Jewel argues that County of Du Page is distinguishable because, unlike the facts herein, the county assessor in that case allegedly allocated certain land from adjoining parcels to increase the amount of land and land assessments charged to Neiman Marcus and Saks Fifth Avenue. However, our reading of County of Du Page demonstrates that this court was solely concerned with the valuation of the actual "pad parcels" that contained the department store buildings. There is no Discussion in County of Du Page that any additional land had been allocated to the parcels of Neiman Marcus and Saks Fifth Avenue, and we decline Jewel's invitation to distinguish the case on this basis.
Rather, we believe that the principles contained in County of Du Page are clearly articulated and control the Disposition of the instant case. Jewel's right to have its customers park on and walk to its store across parcel 028 is undoubtedly one of the "rights and privileges belonging or pertaining" to parcel 027. See County of Du Page, 277 Ill. App. 3d at 537. It is these precise rights and privileges that give the parcel value as a commercial building. As a result of these rights, Kelly determined that the fair market value of the property was $4,700,000. As this is the price at which ready, willing, and able buyers and sellers would transfer the property, this is the proper fair cash value to be used in determining the assessed valuation for property taxes. See County of Du Page, 277 Ill. App. 3d at 536. We therefore conclude that the Tax Appeal Board erred when it deviated from the parcel's fair cash value in establishing the assessed valuation.
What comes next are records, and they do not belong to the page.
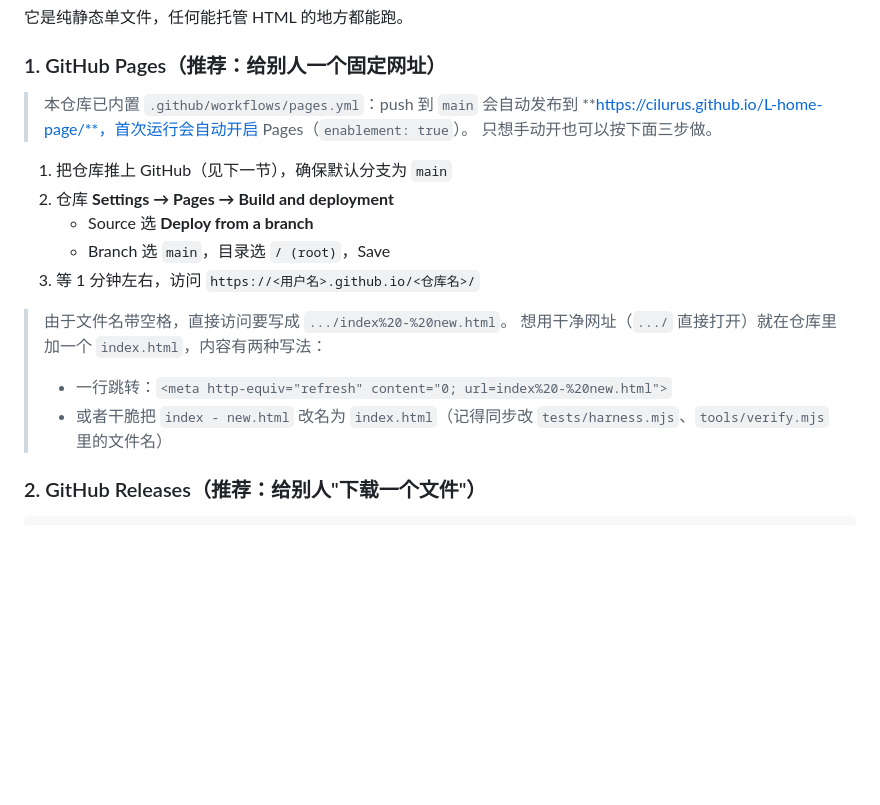
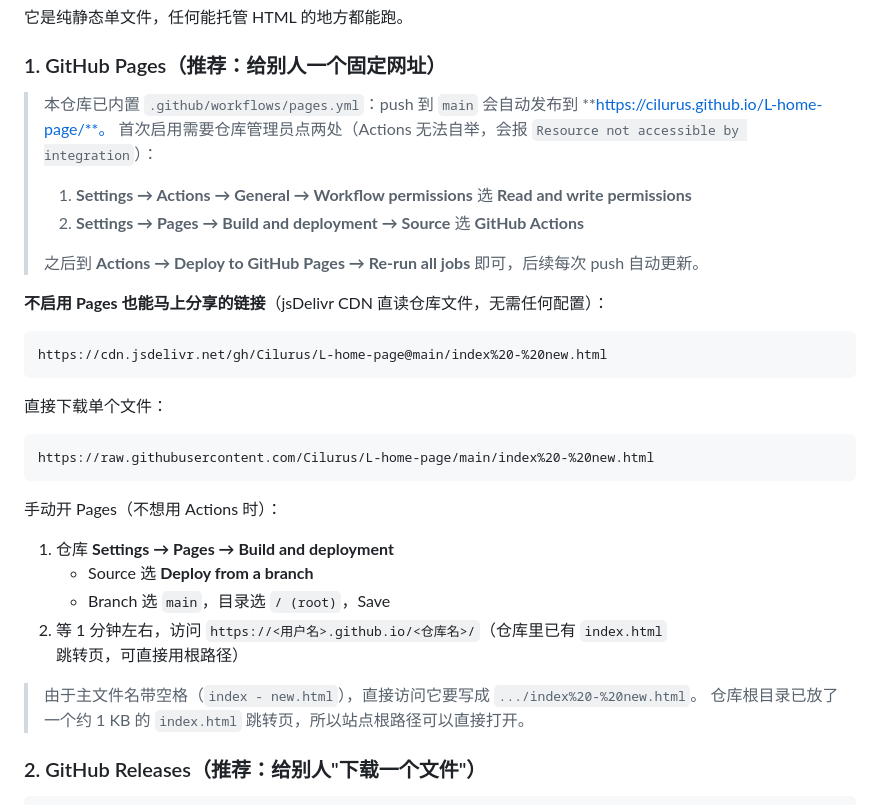
Before and after one commit to Cilurus/L-home-page, a Markdown page: README.md, the part around the change. Drawn GitHub-style; blank space fills up the shorter version.

Commit message:
docs: 写清 Pages 首次启用的两步设置与免配置 CDN 链接

````diff
--- a/README.md
+++ b/README.md
@@ -47,19 +47,34 @@ python3 -m http.server 8080
 ### 1. GitHub Pages（推荐：给别人一个固定网址）
 
 > 本仓库已内置 `.github/workflows/pages.yml`：push 到 `main` 会自动发布到
-> **https://cilurus.github.io/L-home-page/**，首次运行会自动开启 Pages（`enablement: true`）。
-> 只想手动开也可以按下面三步做。
+> **https://cilurus.github.io/L-home-page/**。
+> 首次启用需要仓库管理员点两处（Actions 无法自举，会报 `Resource not accessible by integration`）：
+> 1. **Settings → Actions → General → Workflow permissions** 选 **Read and write permissions**
+> 2. **Settings → Pages → Build and deployment → Source** 选 **GitHub Actions**
+>
+> 之后到 **Actions → Deploy to GitHub Pages → Re-run all jobs** 即可，后续每次 push 自动更新。
 
-1. 把仓库推上 GitHub（见下一节），确保默认分支为 `main`
-2. 仓库 **Settings → Pages → Build and deployment**
+**不启用 Pages 也能马上分享的链接**（jsDelivr CDN 直读仓库文件，无需任何配置）：
+
+```
+https://cdn.jsdelivr.net/gh/Cilurus/L-home-page@main/index%20-%20new.html
+```
+
+直接下载单个文件：
+
+```
+https://raw.githubusercontent.com/Cilurus/L-home-page/main/index%20-%20new.html
+```
+
+手动开 Pages（不想用 Actions 时）：
+
+1. 仓库 **Settings → Pages → Build and deployment**
    - Source 选 **Deploy from a branch**
    - Branch 选 `main`，目录选 `/ (root)`，Save
-3. 等 1 分钟左右，访问 `https://<用户名>.github.io/<仓库名>/`
+2. 等 1 分钟左右，访问 `https://<用户名>.github.io/<仓库名>/`（仓库里已有 `index.html` 跳转页，可直接用根路径）
 
-> 由于文件名带空格，直接访问要写成 `.../index%20-%20new.html`。
-> 想用干净网址（`.../` 直接打开）就在仓库里加一个 `index.html`，内容有两种写法：
-> - 一行跳转：`<meta http-equiv="refresh" content="0; url=index%20-%20new.html">`
-> - 或者干脆把 `index - new.html` 改名为 `index.html`（记得同步改 `tests/harness.mjs`、`tools/verify.mjs` 里的文件名）
+> 由于主文件名带空格（`index - new.html`），直接访问它要写成 `.../index%20-%20new.html`。
+> 仓库根目录已放了一个约 1 KB 的 `index.html` 跳转页，所以站点根路径可以直接打开。
 
 ### 2. GitHub Releases（推荐：给别人"下载一个文件"）
 
````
Jewel contends that, as a result of our holding, it will be subjected to double taxation because it also pays the owner of the shopping center amounts representing its pro rata share of the property tax on parcel 028. We rejected a similar challenge in County of Du Page, where both Neiman Marcus and Saks Fifth Avenue also paid a pro rata portion of the property tax on the common areas. County of Du Page, 277 Ill. App. 3d at 538. We noted that a party's private agreement to pay for its pro rata share of taxes on the common areas does not imply that the tenant is being taxed twice for the same property. County of Du Page, 277 Ill. App. 3d at 538. Rather, the assessed valuation of both parcels have been independently enhanced as a result of their physical proximity to one another. County of Du Page, 277 Ill. App. 3d at 538. Double taxation does not arise merely because the fair market values of the adjoining parcels have increased.
As noted above, the county does not dispute Kelly's 1993 appraisal of $4,531,752 and 1994 and 1995 appraisals of $4,700,000 as the fair cash value for parcel 027, including its rights and privileges over the common areas. We also note that, in both of its written decisions, the Tax Appeal Board accepted Kelly's valuation as to the fair cash value of parcel 027, taking into account its right to the parking facilities and common areas. Lacking any evidence that such a determination was incorrect, we hold that the fair cash value of parcel 027 for tax year 1993 was $4,531,752, and that the fair cash value of parcel 027 for tax years 1994 and 1995 was $4,700,000.
For the foregoing reasons, the orders of the Tax Appeal Board are reversed, and we remand the cause to the Tax Appeal Board with instructions to determine the assessed value of parcel 027 using a fair cash value of $4,531,752 for tax year 1993 and $4,700,000 for tax years 1994 and 1995.
Reversed and remanded with instructions.
COLWELL and THOMAS, JJ., concur.